I got to work at about eleven and quickly got down to painting rose leaves and bringing the foreground closer to completion. It’s slow work that requires concentration, so I’m taking breaks for that ginseng tea and occasional wandering nearby the studio. I pulled some crabgrass out of the ground next to the creek and discovered some clover that will be useful for reference later. Of course the clover withered by the time I was ready to paint it, so I’ll have to get more tomorrow. Painting the leaves and grass went well, and I’ll make my usual note here that this is painted en grisaille, so it’s overly bright, waiting for a layer of yellow, green and iron oxide reds to complete the work. It took a long time to get this far, so I expect to spend the day tomorrow doing the same kind of work in order to complete these flowers.

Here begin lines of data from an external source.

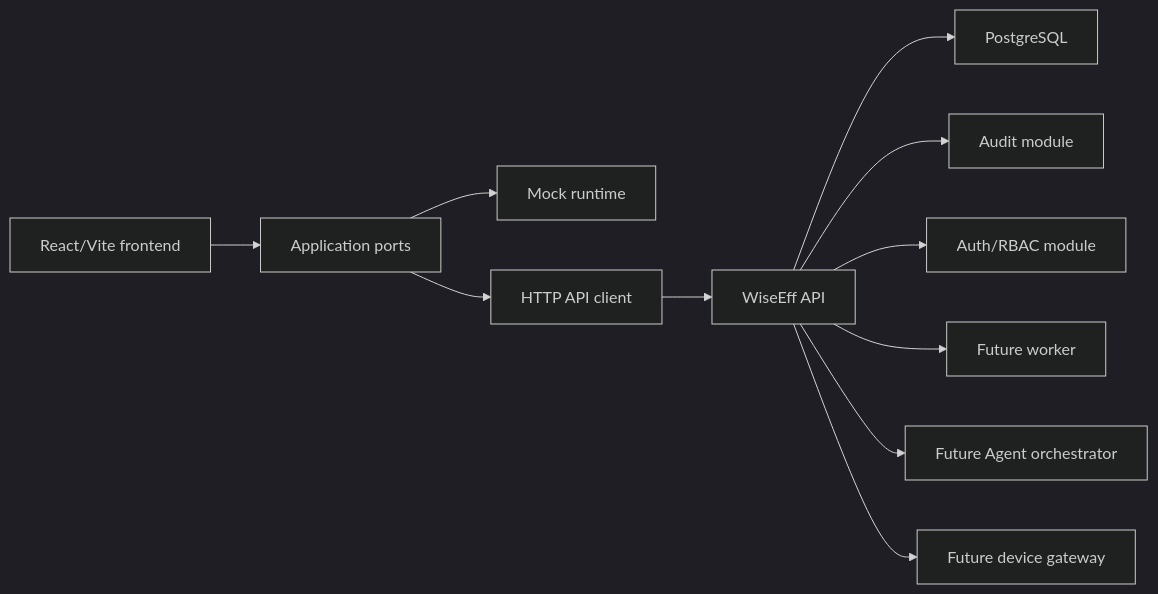
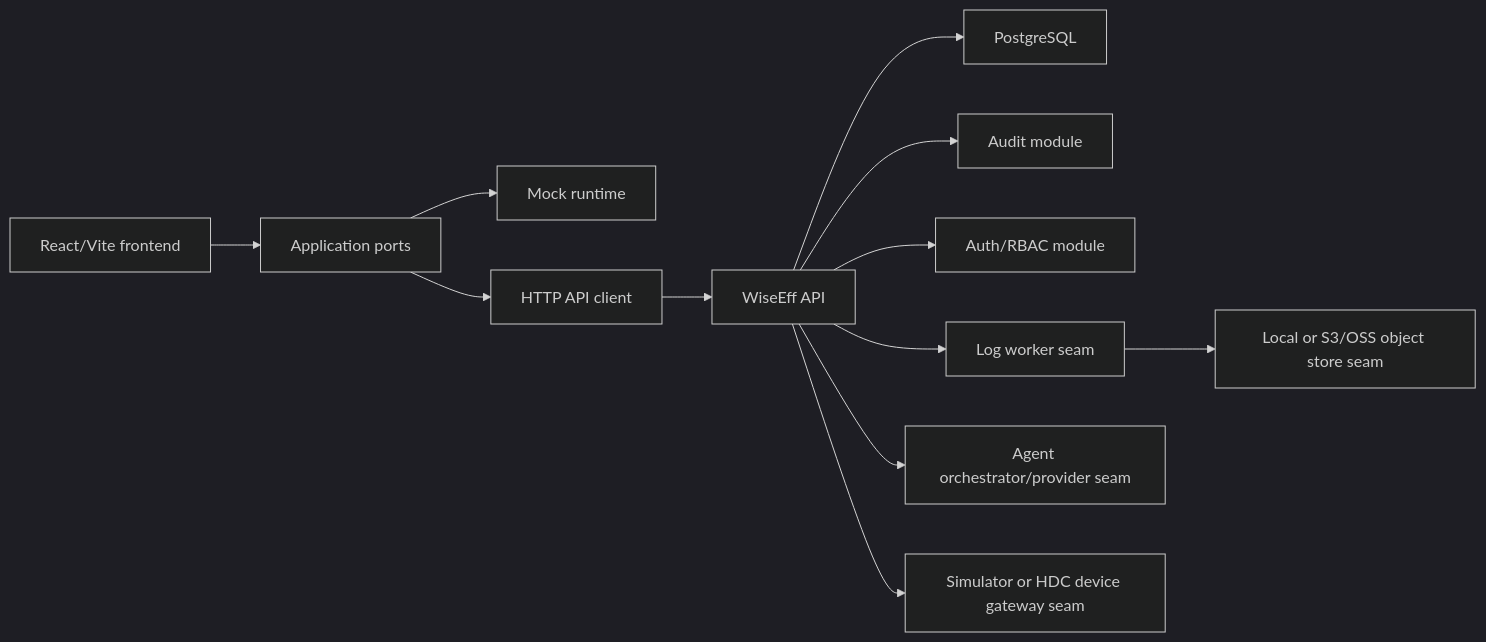
One commit to tzrea1-Q/WiseEff changed the diagram in ARCHITECTURE.md. Above: the diagram before and after it, drawn with Mermaid (dark theme). The commit also changed other lines of this file and 33 other files, not shown here.

````diff
--- a/ARCHITECTURE.md
+++ b/ARCHITECTURE.md
@@ -7,13 +9,14 @@
 ```mermaid
 flowchart LR
   Browser["React/Vite frontend"] --> Ports["Application ports"]
   Ports --> Mock["Mock runtime"]
   Ports --> Http["HTTP API client"]
   Http --> Api["WiseEff API"]
   Api --> Db["PostgreSQL"]
   Api --> Audit["Audit module"]
   Api --> Auth["Auth/RBAC module"]
-  Api --> Worker["Future worker"]
-  Api --> Agent["Future Agent orchestrator"]
-  Api --> Gateway["Future device gateway"]
+  Api --> Worker["Log worker seam"]
+  Worker --> ObjectStore["Local or S3/OSS object store seam"]
+  Api --> Agent["Agent orchestrator/provider seam"]
+  Api --> Gateway["Simulator or HDC device gateway seam"]
 ```
````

As a break from painting the leaves tomorrow I think I’ll find a ladybird (in America they’re ladybugs, who knows why there’s this distinction. Two nations divided by a common language…) and add a few to the left side roses, and perhaps some aphids might make it into the painting too. I want this to be a painting which people can sit in front of for a long time, discovering its secrets and delighting in them. I guess that all the work is a gift to everybody who looks at the piece.